Then there is another motivation in verses 39–40. It says,
And all these, having gained approval through their faith, did not receive what was promised, because God had provided something better for us, so that apart from us they should not be made perfect.
This is followed in 12:1 by “Therefore . . . run.” The “therefore” means that verses 39–40 are a motivation for our running. Since this is true, run! How is it a motivation?
“We all come into the fullness of our inheritance together.”
I take verse 39 to mean that when the believers in the Old Testament died, their spirits were made whole and perfect (as Hebrews 12:23 says), but that they do not receive the full blessing of God’s promise, which is resurrection with new bodies in a glorious new age with all God’s enemies removed and righteousness holding sway and the earth filled with the glory of God. They did not receive that promise yet.
Why not? Why must the saints wait, without their new resurrection bodies? The answer is given in verse 40: “Because God had provided something better for us, so that apart from us they should not be made perfect.” In other words, God’s purpose is that all his people — all the redeemed — be gathered in before any of them enjoys the fullness of his promise. His purpose is that we all come into the fullness of our inheritance together.
So the motivation is this: when you go away to plan your fall run with Jesus, think on the fact that your life counts to God and to them. Your finishing the race is what history is waiting for. The entire consummation of the plan of the universe waits until every single one of God’s elect are gathered in. All history waits and all those who have lived by faith crowd the marathon route to urge you on, because they will not be perfected without you.

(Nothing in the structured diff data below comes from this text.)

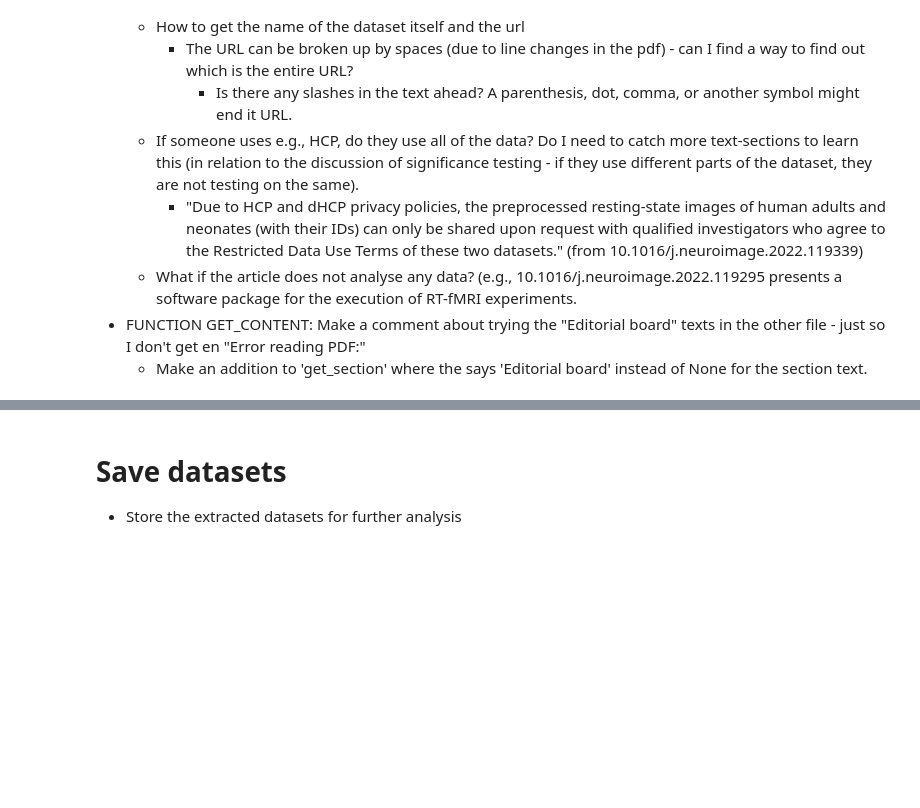
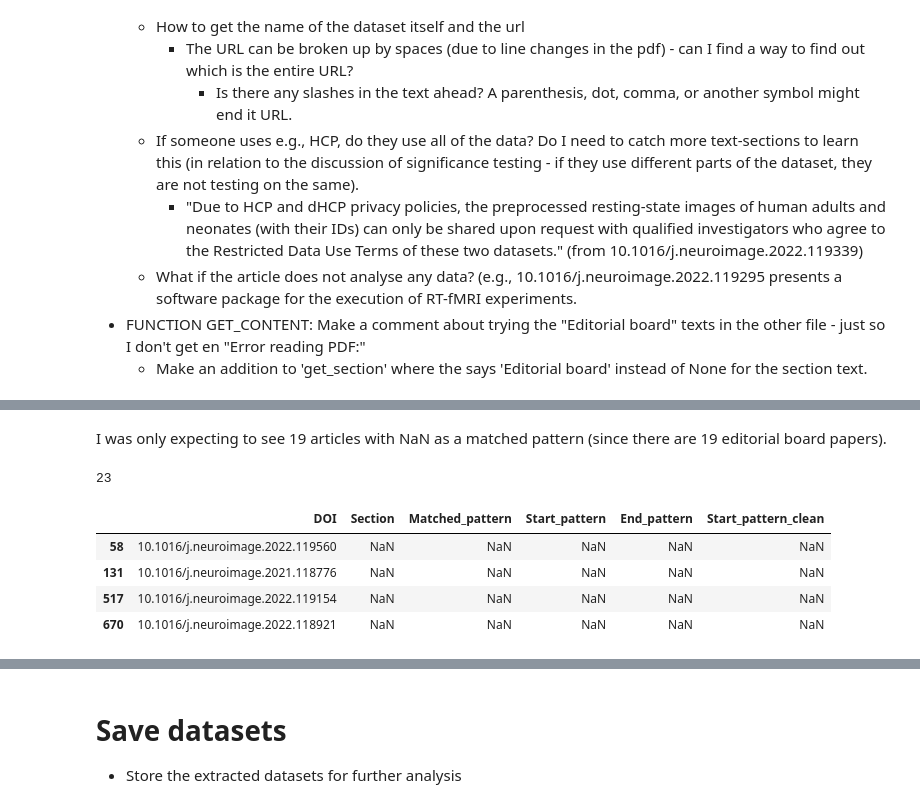
Before and after one commit to phantomloe/Thesis, a Jupyter notebook: Code/datasets.ipynb, the cells around one changed output, grey strips where cells are left out. Drawn from its saved outputs; the diff is of its cells as text; code cells hidden in the pictures; blank space fills up the shorter version.

```diff
--- a/Code/datasets.ipynb
+++ b/Code/datasets.ipynb
@@ -435,0 +547,33 @@ Persisting issues:
+# %%
+# Path to the CSV file
+csv_file_path = os.path.join(os.pardir, 'Data/articles_dataset_sections.csv')
+
+# Read the CSV file into a DataFrame
+articles_dataset_sections = pd.read_csv(csv_file_path)
+# %%
+def extract_matched_text(text):
+    """This function extracts matched text from a string containing a regular expression
+    match object and performs data cleaning.
+
+    Parameters:
+    :param text (str): A string containing a regular expression match object (e.g., "<re.Match object; span=(start, end), match='text'>").
+
+    Returns:
+    :returns: If a match is found in the input text, the function returns the matched text after performing the following operations:
+        Stripping leading and trailing spaces from the matched text.
+        Replacing '\n' (newline) characters with empty strings.
+    :returns: If no match is found or the resulting matched text is empty, the function returns NaN.
+    """
+
+    match = re.search(r"match='(.*?)'", str(text))
+    if match:
+        matched_text = match.group(1).strip().replace('\\n', '').replace('  ', ' ').replace('   ', ' ')
+        if matched_text:
+            return matched_text
+        else:
+            return np.nan
+    else:
+        return np.nan
+# %%
+# Apply the function to clean up the 'Start_pattern' column
+articles_dataset_sections['Start_pattern_clean'] = articles_dataset_sections['Start_pattern'].apply(extract_matched_text)
@@ -435,0 +612,17 @@ Persisting issues:
+# %% [markdown]
+I was only expecting to see 19 articles with NaN as a matched pattern (since there are 19 editorial board papers).
+# %%
+# Filter and display rows where 'Start_pattern_clean' is None
+no_pattern = articles_dataset_sections[articles_dataset_sections['Start_pattern_clean'].isna()]
+len(no_pattern)
+# %% [output]
+23
+# %%
+# Filter rows where 'Section' is not 'Editorial board'
+no_pattern[no_pattern['Section'] != 'Editorial board']
+# %% [output]
+|  | DOI | Section | Matched_pattern | Start_pattern | End_pattern | Start_pattern_clean |
+| 58 | 10.1016/j.neuroimage.2022.119560 | NaN | NaN | NaN | NaN | NaN |
+| 131 | 10.1016/j.neuroimage.2021.118776 | NaN | NaN | NaN | NaN | NaN |
+| 517 | 10.1016/j.neuroimage.2022.119154 | NaN | NaN | NaN | NaN | NaN |
+| 670 | 10.1016/j.neuroimage.2022.118921 | NaN | NaN | NaN | NaN | NaN |
```
Also changed, not shown: parts of 31 cells of this notebook, 4 other files.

Nor you without them.
3. Jesus creates and perfects our faith.
Perhaps two more very brief motivations from Hebrews 12:2. The first is that the fight of faith is not done in our own strength. When you go away to plan your fall run with Jesus, verse 2 says, “Look to Jesus the author and perfecter of your faith.” Don’t look to your own resources and say, “I’ve tried before. It won’t work.” Fix your eyes on him. The battle is a battle of faith: will you believe that the things he promises are better than the bad habits that you use to cover your sadness?

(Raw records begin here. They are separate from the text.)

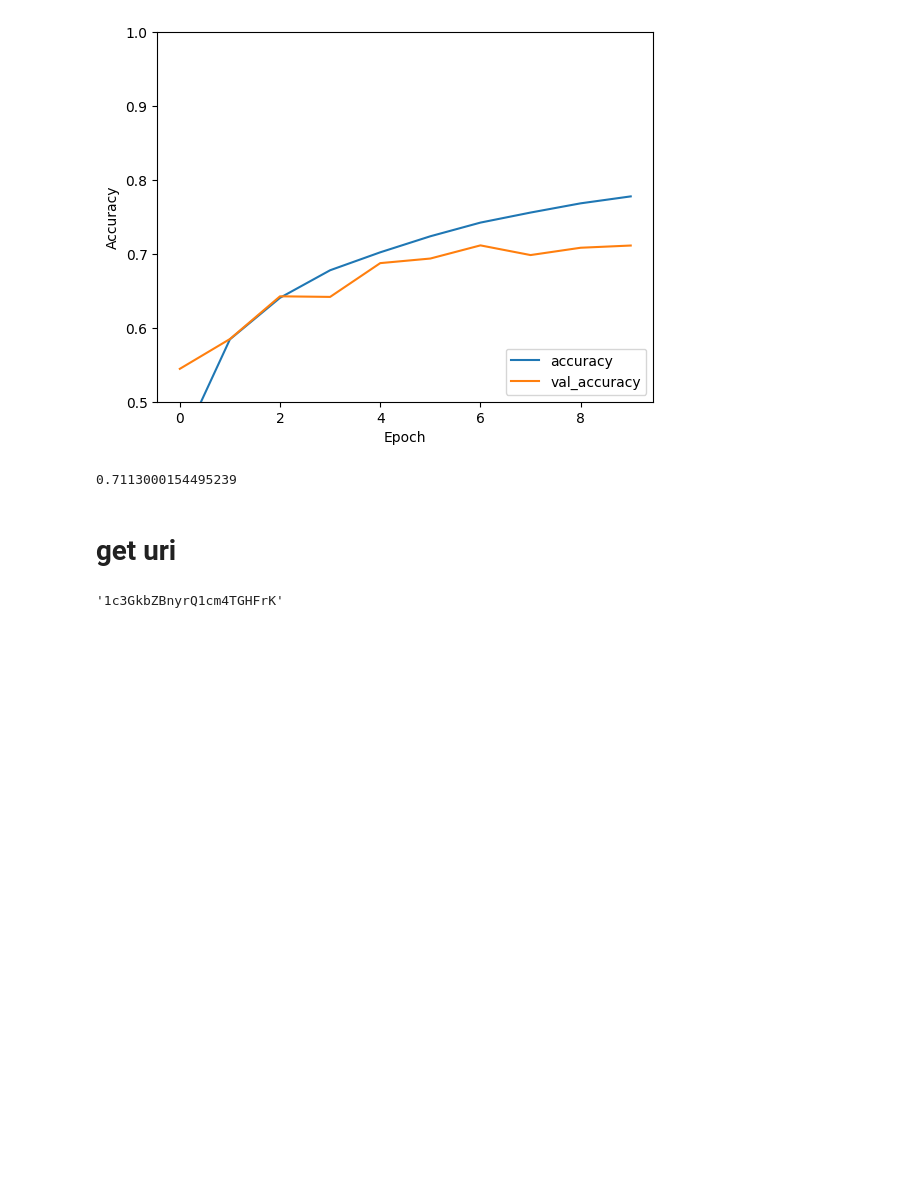
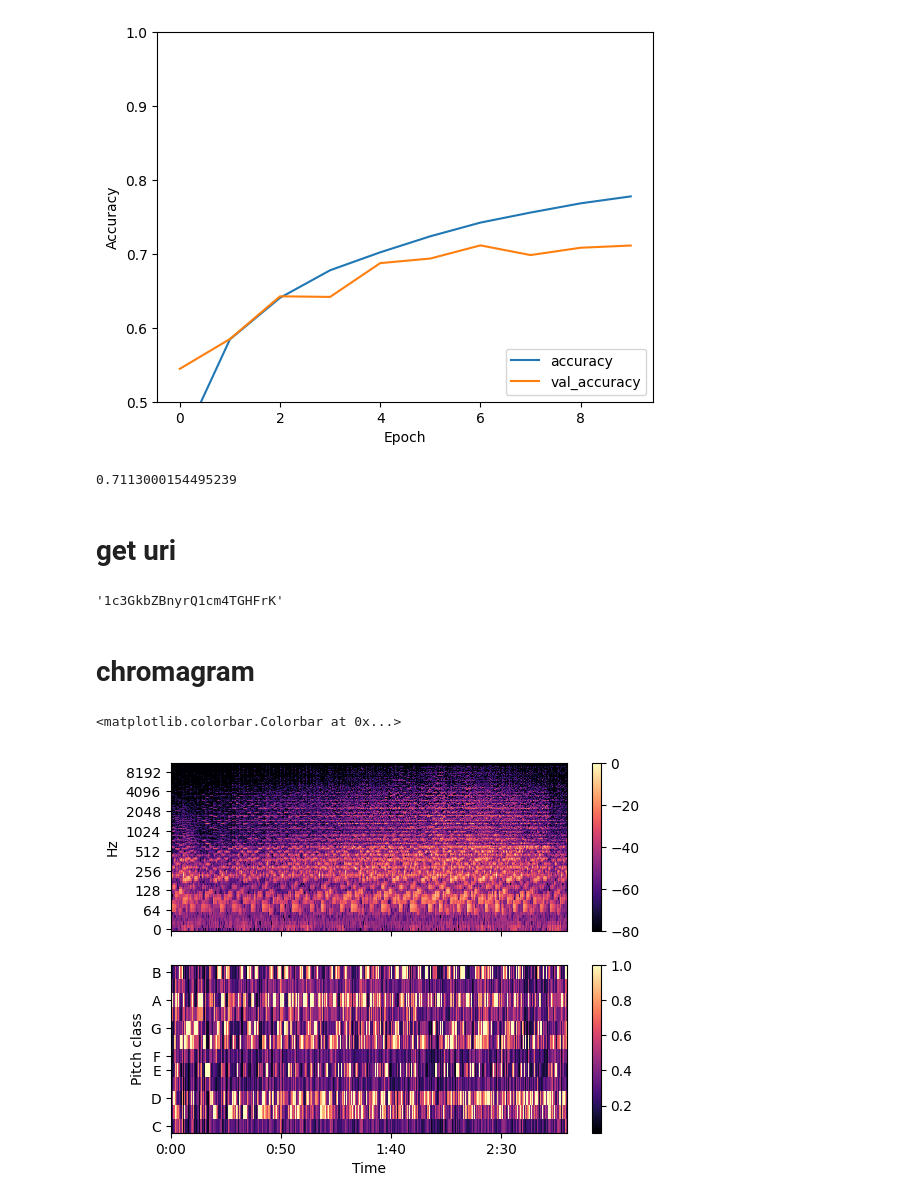
Before and after one commit to ananyajey/part-ii-project, a Jupyter notebook: x.ipynb, the cells around one changed output. Saved outputs shown, nothing was run; the diff lists cells and outputs as text; code cells hidden in the pictures; blank space fills up the shorter version.

```diff
--- a/x.ipynb
+++ b/x.ipynb
@@ -502,3 +499,24 @@ query = "remaster%20track:{0}%20artist:{1}%20album:{2}".format(title, artist, al
 (spotifyObject.search(query))['tracks']['items'][0]['uri'].split(':')[2]
 # %% [output]
 '1c3GkbZBnyrQ1cm4TGHFrK'
+# %% [markdown]
+# chromagram
+# %%
+wav_filepath = "data/raw/baroque/Canon in D.wav"
+
+with wave.open(wav_filepath, "rb") as wav_file:
+        frame_count = wav_file.getnframes()
+        channel_count = wav_file.getnchannels()
+        sample_rate = wav_file.getframerate()
+        sample_width = wav_file.getsampwidth()
+
+        clip_length = 4
+        img_height = 5
+        img_width = img_height*frame_count/(sample_rate*clip_length) # img_height*song_length/clip_length
+
+        y, sr = librosa.load(wav_filepath, duration=frame_count/sample_rate)
+
+        byte_data = wav_file.readframes(frame_count)
+        audio_data = np.frombuffer(byte_data, dtype=np.int16).reshape((frame_count, channel_count)).T
+
+chromagram = librosa.feature.chroma_stft(y=y, sr=sr)
@@ -504,0 +528,5 @@ query = "remaster%20track:{0}%20artist:{1}%20album:{2}".format(title, artist, al
+# %%
+# Use a pre-computed power spectrogram with a larger frame
+
+S = np.abs(librosa.stft(y, n_fft=4096))**2
+chroma = librosa.feature.chroma_stft(S=S, sr=sr)
@@ -504,0 +535,11 @@ query = "remaster%20track:{0}%20artist:{1}%20album:{2}".format(title, artist, al
+# %%
+fig, ax = plt.subplots(nrows=2, sharex=True)
+img = librosa.display.specshow(librosa.amplitude_to_db(S, ref=np.max),
+                               y_axis='log', x_axis='time', ax=ax[0])
+fig.colorbar(img, ax=[ax[0]])
+ax[0].label_outer()
+img = librosa.display.specshow(chroma, y_axis='chroma', x_axis='time', ax=ax[1])
+fig.colorbar(img, ax=[ax[1]])
+# %% [output]
+<matplotlib.colorbar.Colorbar at 0x...>
+[figure, added]
```
Also changed, not shown: parts of 4 cells of this notebook, 2 other files.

But more than that, Jesus doesn’t just respond to faith with his help. He works to author faith and perfect faith. He works to begin it and he works to complete it. Faith lays hold on Jesus for help, because Jesus laid hold on the heart for faith. Hebrews 13:21 says that God works in us what is pleasing in his sight through Jesus. He is the author and the perfecter of our faith and we should sit with our Bible and our tablet in the park overwhelmed with the stunning truth that, behind every good resolve and plan of attack for this fall, God is at work in us to will and to do his good pleasure (Philippians 2:12–13) — to sustain and perfect our faith.
4. We will experience the joy of triumph at the end.
Finally, this writer wants us to be motivated to endure in our run with Jesus this fall the same way Jesus was sustained in his painful run. Continue in verse 2: “fixing our eyes on Jesus, the author and perfecter of faith, who for the joy set before him endured the cross.” It is not a morally defective thing to be sustained in the marathon of life by the joy of triumph at the end. The reward of seeing God and being free from all sin is the greatest incentive of all.
“The reward of seeing God is the greatest incentive of all.”
So if it seems that there are going to be some temporary losses when you run this race with Jesus, you are right. That is why Jesus said to count the cost (Luke 14:25–33) before you sign on. But the marathon of the Christian life is not mainly loss. It is mainly gain. “For the joy that was set before him he endured the cross.” It is only a matter of timing. If you see things with the eyes of God, there is a vapor’s breath of loss and pain, and then everlasting joy (2 Corinthians 4:17).
When you take your day away, with Bible and tablet, to plan your fall run with Jesus, think on this, think on this: “the sufferings of this present age are not worth comparing to the glory that will be revealed to the children of God” (Romans 8:18).
So, let us lay aside every encumbrance, and the sin, which so easily entangles us, and let us run with Jesus.